- DATA SHOWN
+ + + + + + +
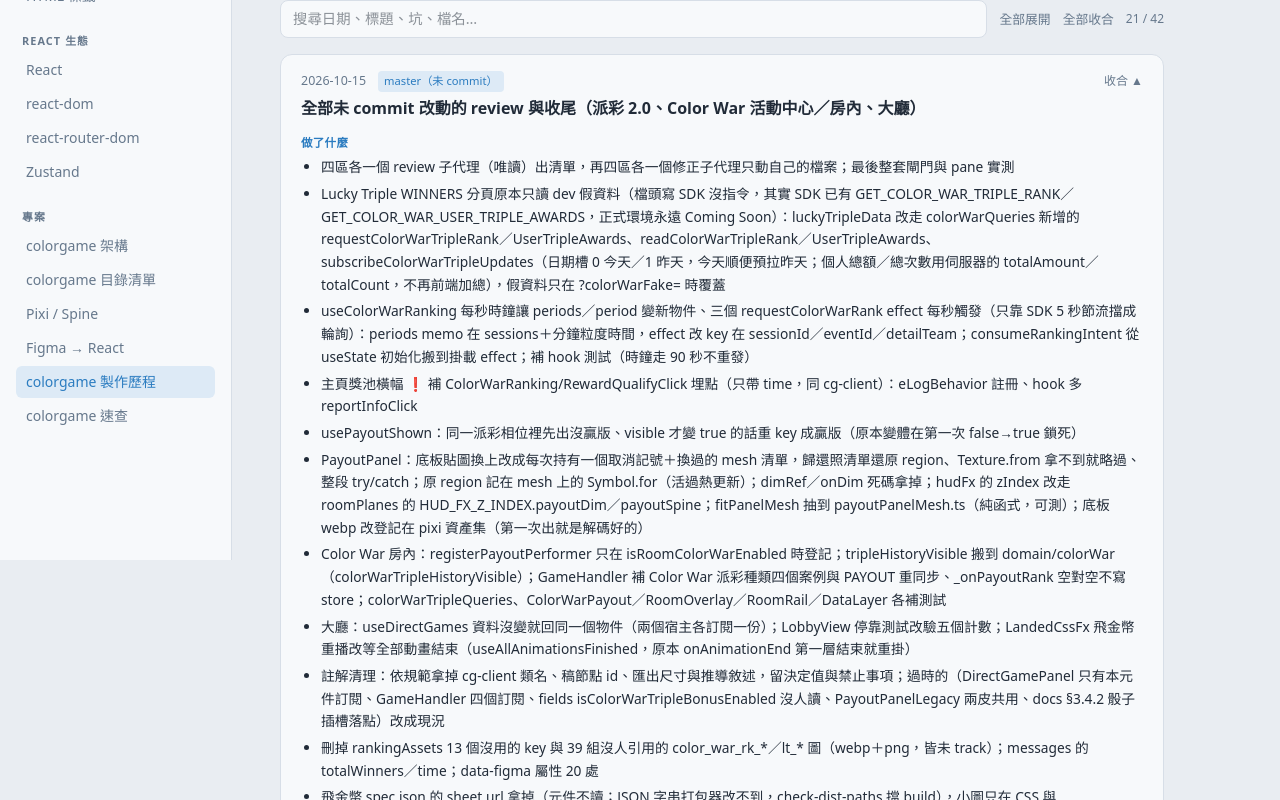
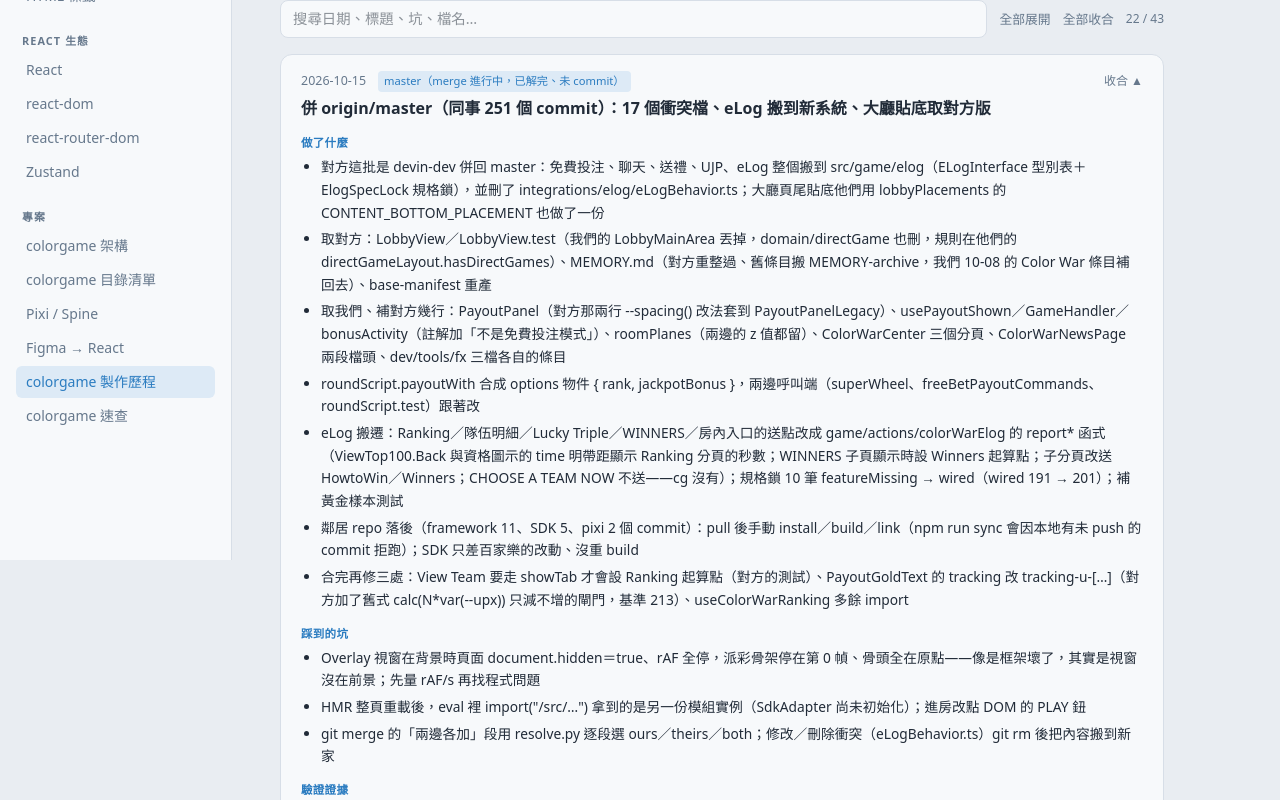
Before and after one commit to f840214/benji-wiki, a React (Vite) app: page /#/colorgame-log in a window 1280 px wide. Shown: the part 240-1040 px from the top of the page. Built offline with nearby package versions, Linux system fonts and the light colour scheme.

Commit message:
colorgame-log：併 origin/master 的衝突解法、eLog 搬新系統、Overlay 背景 rAF 停的坑

```diff
--- a/src/pages/ColorGameLogPage.jsx
+++ b/src/pages/ColorGameLogPage.jsx
@@ -16,6 +16,30 @@ import Code from '../components/Code.jsx'
 //   links    相關頁 / 文件([[文字, href]])
 
 const ENTRIES = [
+  {
+    date: '2026-10-15',
+    title: '併 origin/master（同事 251 個 commit）：17 個衝突檔、eLog 搬到新系統、大廳貼底取對方版',
+    branch: 'master（merge 進行中，已解完、未 commit）',
+    summary: [
+      '對方這批是 devin-dev 併回 master：免費投注、聊天、送禮、UJP、eLog 整個搬到 src/game/elog（ELogInterface 型別表＋ElogSpecLock 規格鎖），並刪了 integrations/elog/eLogBehavior.ts；大廳頁尾貼底他們用 lobbyPlacements 的 CONTENT_BOTTOM_PLACEMENT 也做了一份',
+      '取對方：LobbyView／LobbyView.test（我們的 LobbyMainArea 丟掉，domain/directGame 也刪，規則在他們的 directGameLayout.hasDirectGames）、MEMORY.md（對方重整過、舊條目搬 MEMORY-archive，我們 10-08 的 Color War 條目補回去）、base-manifest 重產',
+      '取我們、補對方幾行：PayoutPanel（對方那兩行 --spacing() 改法套到 PayoutPanelLegacy）、usePayoutShown／GameHandler／bonusActivity（註解加「不是免費投注模式」）、roomPlanes（兩邊的 z 值都留）、ColorWarCenter 三個分頁、ColorWarNewsPage 兩段檔頭、dev/tools/fx 三檔各自的條目',
+      'roundScript.payoutWith 合成 options 物件 { rank, jackpotBonus }，兩邊呼叫端（superWheel、freeBetPayoutCommands、roundScript.test）跟著改',
+      'eLog 搬遷：Ranking／隊伍明細／Lucky Triple／WINNERS／房內入口的送點改成 game/actions/colorWarElog 的 report* 函式（ViewTop100.Back 與資格圖示的 time 明帶距顯示 Ranking 分頁的秒數；WINNERS 子頁顯示時設 Winners 起算點；子分頁改送 HowtoWin／Winners；CHOOSE A TEAM NOW 不送——cg 沒有）；規格鎖 10 筆 featureMissing → wired（wired 191 → 201）；補黃金樣本測試',
+      '鄰居 repo 落後（framework 11、SDK 5、pixi 2 個 commit）：pull 後手動 install／build／link（npm run sync 會因本地有未 push 的 commit 拒跑）；SDK 只差百家樂的改動、沒重 build',
+      '合完再修三處：View Team 要走 showTab 才會設 Ranking 起算點（對方的測試）、PayoutGoldText 的 tracking 改 tracking-u-[…]（對方加了舊式 calc(N*var(--upx)) 只減不增的閘門，基準 213）、useColorWarRanking 多餘 import',
+    ],
+    pitfalls: [
+      'Overlay 視窗在背景時頁面 document.hidden＝true、rAF 全停，派彩骨架停在第 0 幀、骨頭全在原點——像是框架壞了，其實是視窗沒在前景；先量 rAF/s 再找程式問題',
+      'HMR 整頁重載後，eval 裡 import("/src/…") 拿到的是另一份模組實例（SdkAdapter 尚未初始化）；進房改點 DOM 的 PLAY 鈕',
+      'git merge 的「兩邊各加」段用 resolve.py 逐段選 ours／theirs／both；修改／刪除衝突（eLogBehavior.ts）git rm 後把內容搬到新家',
+    ],
+    evidence: [
+      'typecheck 0、lint 0、vitest 566 檔 5981 測試、build（dist-paths 1418、dist-preload 9）、assets:check、base-diff same 715；pane 派彩贏／沒贏底板框、金幣原點、光暈、吉祥物層序與合併前相同，停格解除後房間仍在',
+    ],
+    files: ['src/game/actions/colorWarElog.ts', 'src/game/elog/catalog/ElogSpecLock.json', 'src/views/campaigns/colorWar/useColorWarRanking.ts', 'src/views/campaigns/colorWar/luckyTriple/useColorWarLuckyTriple.ts', 'src/debug/roundScript.ts', 'src/views/room/roomPlanes.ts'],
+    links: [],
+  },
   {
     date: '2026-10-15',
     title: '全部未 commit 改動的 review 與收尾（派彩 2.0、Color War 活動中心／房內、大廳）',
```
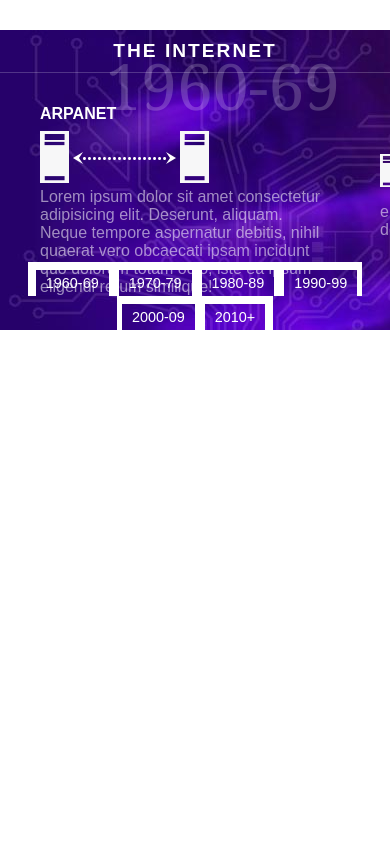
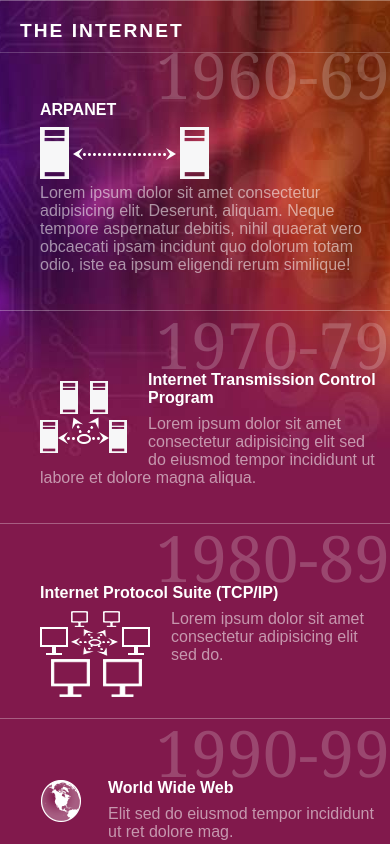
Before and after one commit to AlexCsanyi/Timeline, a plain HTML site: page 1 - Starter files/index.html in a window 390 px wide. Shown: the top 844 px of the page. Drawn offline with Linux system fonts and the light colour scheme.

Commit message:
optimized for small screens added additional JS scripts

```diff
--- a/1 - Starter files/includes/timeline.css
+++ b/1 - Starter files/includes/timeline.css
@@ -168,3 +168,56 @@ body {
 .clear_both {
   clear: both;
 }
+
+@media screen and (max-width: 500px) {
+  .timeline {
+    margin: 0px;
+    background: #81194c url(../images/background_small.jpg) no-repeat center 0px;
+  }
+  .timeline h1 {
+    text-align: left;
+    padding: 10px 10px 10px 20px;
+  }
+  .timeline .panel_container {
+    height: auto;
+    background: none;
+    filter: none;
+    margin: 0px;
+  }
+  .timeline .panel_slider {
+    position: static;
+    height: auto;
+  }
+  .timeline .panel {
+    width: auto;
+    height: auto;
+    position: static;
+    border-top: 1px solid rgba(255, 255, 255, 0.3);
+    padding-bottom: 20px;
+  }
+  .timeline nav {
+    display: none;
+  }
+  .timeline .background_slider {
+    display: none;
+  }
+  .timeline .panel:first-child {
+    padding-top: 40px;
+  }
+  .timeline .panel_content {
+    padding-top: 60px;
+  }
+  .timeline .panel_content .label {
+    top: -10px;
+    right: 10x;
+  }
+  .timeline .panel img.www {
+    margin: 0px 25px 0px 0px;
+  }
+  .timeline .panel img.voip {
+    margin: 10px 40px 0px 20px;
+  }
+  .timeline .panel img.telecommunications_usage {
+    margin: 10px 15px 0px 0px;
+  }
+}
--- a/1 - Starter files/includes/timeline.js
+++ b/1 - Starter files/includes/timeline.js
@@ -10,6 +10,7 @@ $(document).ready(function() {
   timelineWidth = $(".timeline").width();
   totalPanels = $(".timeline .panel").length;
   adjustLayout();
+  setInterval(checkWindowSize, 1000);
 });
 
 function adjustLayout() {
@@ -31,6 +32,7 @@ function adjustLayout() {
 function activateNavigation() {
   $(".timeline nav a").on("click", function() {
     currentPanel = $(this).index();
+    timelineWidth = $(".timeline").width();
 
     $(".timeline nav a").removeClass("selected");
     $(this).addClass("selected");
@@ -55,3 +57,22 @@ function activateNavigation() {
     );
   });
 }
+
+function checkWindowSize() {
+  var newTimelineWidth = $(".timeline").width();
+
+  if (newTimelineWidth > 500 && timelineWidth > 500) {
+  } else if (newTimelineWidth < 500 && timelineWidth < 500) {
+  } else {
+    if (newTimelineWidth > 500 && timelineWidth < 500) {
+      firstRun = true;
+    }
+  }
+
+  timelineWidth = newTimelineWidth;
+
+  if (firstRun == true) {
+    $(".timeline nav a:nth-child(" + (currentPanel + 1) + ")").trigger("click");
+    firstRun = false;
+  }
+}
```
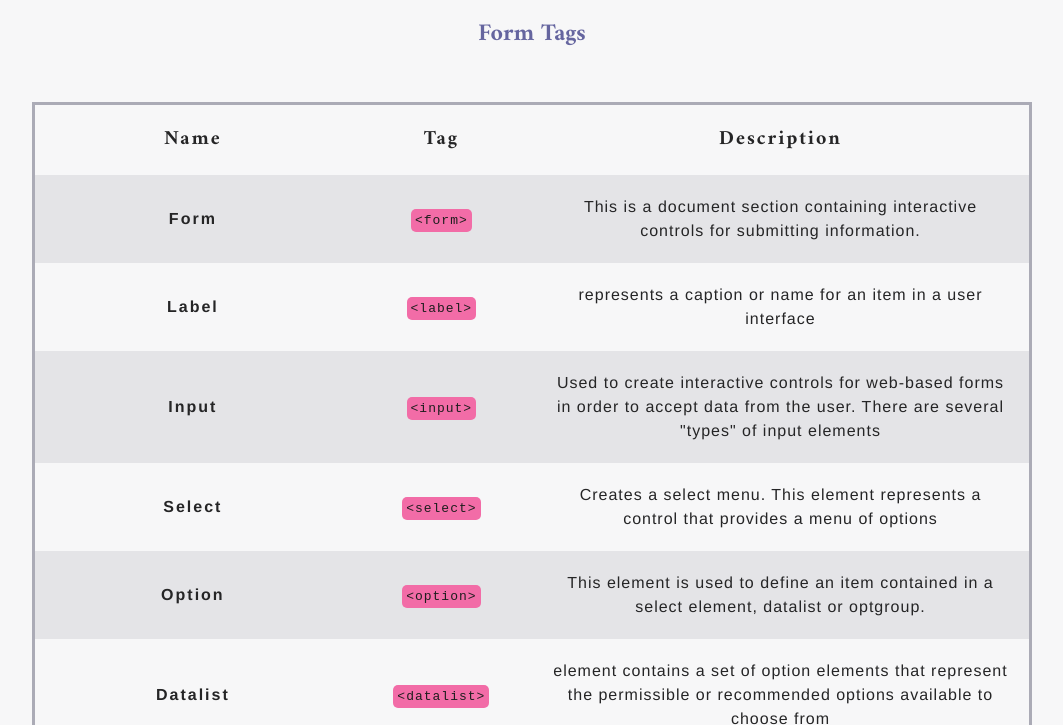
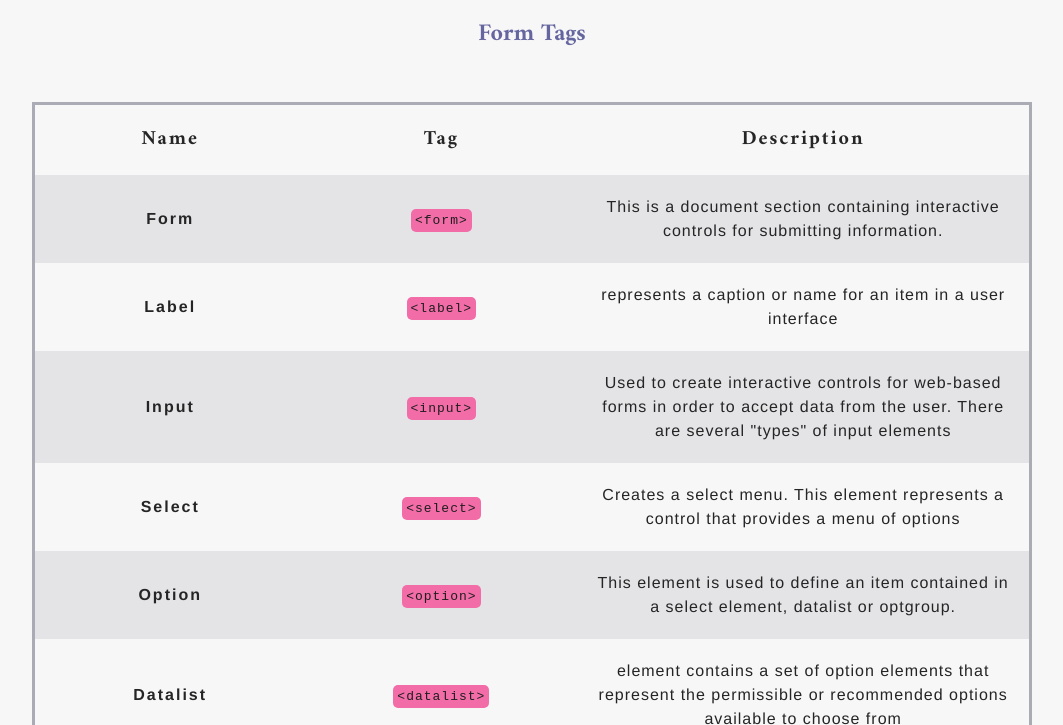
Before and after one commit to jahson8/html_form_cheatsheet, a plain HTML site: page index.html in a window 1280 px wide. Shown: the part 75-800 px from the top of the page, without its empty margins (108-1171 px from the left). Drawn offline with Linux system fonts and the light colour scheme.

Commit message:
change table spacing

```diff
--- a/css/styles.css
+++ b/css/styles.css
@@ -52,15 +52,15 @@ table {
 }
 
 thead th:nth-child(1) {
-    width: 35%;
+    width: 30%;
   }
 
   thead th:nth-child(2) {
-    width: 20%;
+    width: 30%;
   }
 
   thead th:nth-child(3) {
-    width: 55%;
+    width: 50%;
   }
 
   th, td {
```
+ + + + + + +
Using the data above, return every line that contains the string "adjustLayout".

- RESULT OF THIS EXERCISE
   adjustLayout();
 function adjustLayout() {
@@ -31,6 +32,7 @@ function adjustLayout() {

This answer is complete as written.